Rich Studley, member of the Citizens for Local Choice Ballot Question Committee, says, “Sadly, democracy is now under attack in Lansing by know-it-all politicians and their political appointees who want to ignore and override important local decisions on the location of utility scale wind and solar energy. It’s time for everyday Michiganders to stand up and take action to protect local voices by supporting the Citizens for Local Choice petition drive.”

Groups throw their support behind ballot initiative.

The two large groups who have recently lent their support to the ballot initiate are the Michigan Farm Bureau and the Michigan Townships Association.

In a press release from Citizens for Local Choice, they say, “Michigan Farm Bureau’s member- developed and approved policy has long supported the township government system and the idea that local elected officials are best positioned to evaluate renewable energy project locations and consider community variables in ways that state level authorities cannot.”

Andrew Vermeesch, Legislative Counsel, Michigan Farm Bureau adds, “Similar to the diversity of Michigan agriculture, each Michigan community is equally diverse, and this law is a one-size-fits-all approach that will have consequences for years to come.”

Zoning decisions best made at the local level.

The other organization who recently came out in support of the ballot initiative is the Michigan Township Association (MTA).

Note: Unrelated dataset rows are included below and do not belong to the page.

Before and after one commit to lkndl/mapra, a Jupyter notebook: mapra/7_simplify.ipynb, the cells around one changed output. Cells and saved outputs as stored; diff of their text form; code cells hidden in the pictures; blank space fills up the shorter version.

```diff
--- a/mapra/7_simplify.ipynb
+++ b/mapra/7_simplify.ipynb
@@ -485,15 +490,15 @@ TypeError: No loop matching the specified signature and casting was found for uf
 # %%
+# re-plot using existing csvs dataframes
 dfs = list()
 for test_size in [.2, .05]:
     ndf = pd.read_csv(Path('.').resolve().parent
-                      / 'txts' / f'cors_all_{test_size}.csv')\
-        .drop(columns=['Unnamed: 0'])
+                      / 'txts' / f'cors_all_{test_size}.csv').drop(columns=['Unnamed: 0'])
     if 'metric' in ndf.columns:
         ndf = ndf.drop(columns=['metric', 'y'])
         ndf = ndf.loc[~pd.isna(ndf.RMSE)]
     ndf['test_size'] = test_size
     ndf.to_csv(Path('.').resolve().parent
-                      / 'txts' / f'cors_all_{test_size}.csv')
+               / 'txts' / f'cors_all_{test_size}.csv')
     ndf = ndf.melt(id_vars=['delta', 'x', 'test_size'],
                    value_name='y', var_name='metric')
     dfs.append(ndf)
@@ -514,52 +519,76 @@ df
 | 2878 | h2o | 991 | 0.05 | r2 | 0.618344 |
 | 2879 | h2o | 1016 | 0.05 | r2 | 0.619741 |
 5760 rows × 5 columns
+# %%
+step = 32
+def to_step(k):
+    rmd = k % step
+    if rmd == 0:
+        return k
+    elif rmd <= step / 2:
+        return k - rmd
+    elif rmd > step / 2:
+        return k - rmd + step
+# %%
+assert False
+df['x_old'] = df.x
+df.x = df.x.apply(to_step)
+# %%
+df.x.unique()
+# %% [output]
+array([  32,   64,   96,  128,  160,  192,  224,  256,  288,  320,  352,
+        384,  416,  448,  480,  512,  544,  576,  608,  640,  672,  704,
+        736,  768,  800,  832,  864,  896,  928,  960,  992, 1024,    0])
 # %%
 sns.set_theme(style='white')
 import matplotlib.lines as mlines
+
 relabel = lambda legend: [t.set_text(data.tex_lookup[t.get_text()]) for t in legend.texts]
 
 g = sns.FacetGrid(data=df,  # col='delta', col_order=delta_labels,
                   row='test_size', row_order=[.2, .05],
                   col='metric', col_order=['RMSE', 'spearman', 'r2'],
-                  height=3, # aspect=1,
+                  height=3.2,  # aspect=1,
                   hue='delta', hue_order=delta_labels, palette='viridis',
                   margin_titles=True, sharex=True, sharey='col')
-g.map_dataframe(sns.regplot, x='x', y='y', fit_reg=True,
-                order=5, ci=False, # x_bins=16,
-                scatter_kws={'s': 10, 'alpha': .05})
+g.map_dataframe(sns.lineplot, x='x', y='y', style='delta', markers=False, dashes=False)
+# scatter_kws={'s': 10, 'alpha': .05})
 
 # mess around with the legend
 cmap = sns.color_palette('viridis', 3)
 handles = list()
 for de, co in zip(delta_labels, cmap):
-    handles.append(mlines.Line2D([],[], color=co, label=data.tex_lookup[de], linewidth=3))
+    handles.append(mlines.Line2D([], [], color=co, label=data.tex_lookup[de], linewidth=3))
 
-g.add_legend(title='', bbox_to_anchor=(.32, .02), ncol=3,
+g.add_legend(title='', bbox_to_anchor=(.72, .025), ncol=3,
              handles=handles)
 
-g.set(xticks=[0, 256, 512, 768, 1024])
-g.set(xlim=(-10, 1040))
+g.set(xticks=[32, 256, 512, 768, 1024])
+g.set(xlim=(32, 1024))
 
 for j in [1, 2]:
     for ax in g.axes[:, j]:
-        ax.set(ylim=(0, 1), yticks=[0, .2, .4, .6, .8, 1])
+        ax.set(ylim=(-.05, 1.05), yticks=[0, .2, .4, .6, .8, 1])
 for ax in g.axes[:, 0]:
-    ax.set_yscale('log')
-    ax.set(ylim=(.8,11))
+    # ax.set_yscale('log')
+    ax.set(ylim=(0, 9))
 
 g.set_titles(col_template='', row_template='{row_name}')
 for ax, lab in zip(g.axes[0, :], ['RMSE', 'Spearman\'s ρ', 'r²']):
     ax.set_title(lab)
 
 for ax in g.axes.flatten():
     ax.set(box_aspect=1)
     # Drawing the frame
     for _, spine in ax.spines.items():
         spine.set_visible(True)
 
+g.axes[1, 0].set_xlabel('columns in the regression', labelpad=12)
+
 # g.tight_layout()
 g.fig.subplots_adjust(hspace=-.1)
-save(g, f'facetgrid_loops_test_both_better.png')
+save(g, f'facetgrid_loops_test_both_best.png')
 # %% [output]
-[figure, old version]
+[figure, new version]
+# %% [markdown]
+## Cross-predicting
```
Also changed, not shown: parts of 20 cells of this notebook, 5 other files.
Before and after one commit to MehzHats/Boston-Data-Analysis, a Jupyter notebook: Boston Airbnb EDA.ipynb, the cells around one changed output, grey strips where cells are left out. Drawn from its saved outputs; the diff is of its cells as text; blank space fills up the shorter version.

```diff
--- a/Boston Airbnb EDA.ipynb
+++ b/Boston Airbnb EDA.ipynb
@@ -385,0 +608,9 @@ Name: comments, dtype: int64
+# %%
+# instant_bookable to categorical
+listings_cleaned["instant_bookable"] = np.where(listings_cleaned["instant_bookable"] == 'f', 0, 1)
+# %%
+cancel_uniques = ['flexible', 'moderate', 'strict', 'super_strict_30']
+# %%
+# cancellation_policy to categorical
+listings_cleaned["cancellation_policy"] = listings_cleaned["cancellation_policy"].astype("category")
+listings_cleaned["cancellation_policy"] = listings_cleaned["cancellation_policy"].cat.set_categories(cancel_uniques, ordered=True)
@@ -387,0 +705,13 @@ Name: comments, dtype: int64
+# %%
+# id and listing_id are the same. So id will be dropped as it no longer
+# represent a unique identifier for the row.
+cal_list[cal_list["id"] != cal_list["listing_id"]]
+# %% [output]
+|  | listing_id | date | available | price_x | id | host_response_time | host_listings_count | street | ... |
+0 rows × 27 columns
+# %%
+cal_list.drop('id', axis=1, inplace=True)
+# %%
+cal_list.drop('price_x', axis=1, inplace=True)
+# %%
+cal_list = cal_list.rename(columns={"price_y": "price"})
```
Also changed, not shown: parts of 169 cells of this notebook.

MTA President Pauline Bennett, Addison Township (Oakland Co.) clerk says, “The Board’s support of this initiative’s efforts aligns with the Association’s unwavering commitment to local control and the ability of communities and residents to have the final say over local decisions – especially those that have far-reaching, long-lasting and dramatic effects in a community.”

She adds, “Local officials and their residents simply should not – and cannot – be silenced over local issues impacting them, their community, their quality of life – and their future.”

Voters in a survey support local control over authorization for energy projects.

In poll commissioned by the MTA, results show that over 87% of Michigan residents express agreement that authorization for utility-scale renewable energy should be retained locally. The findings showed strong bipartisan support, with 85% of Democrats, 91% of Republicans, and 84% of Independents endorsing local control.

“The issue of local control is widely supported because citizens value democracy. When local government has responsibility for wind and solar citing decisions that affect Michigan communities, fairness and transparency can be achieved,” said Studley. “MTA’s support of this effort is a critical step in listening to the will of the people, restoring local authority, and ensuring local governments have the right & responsibility to make local land use decisions for their community.”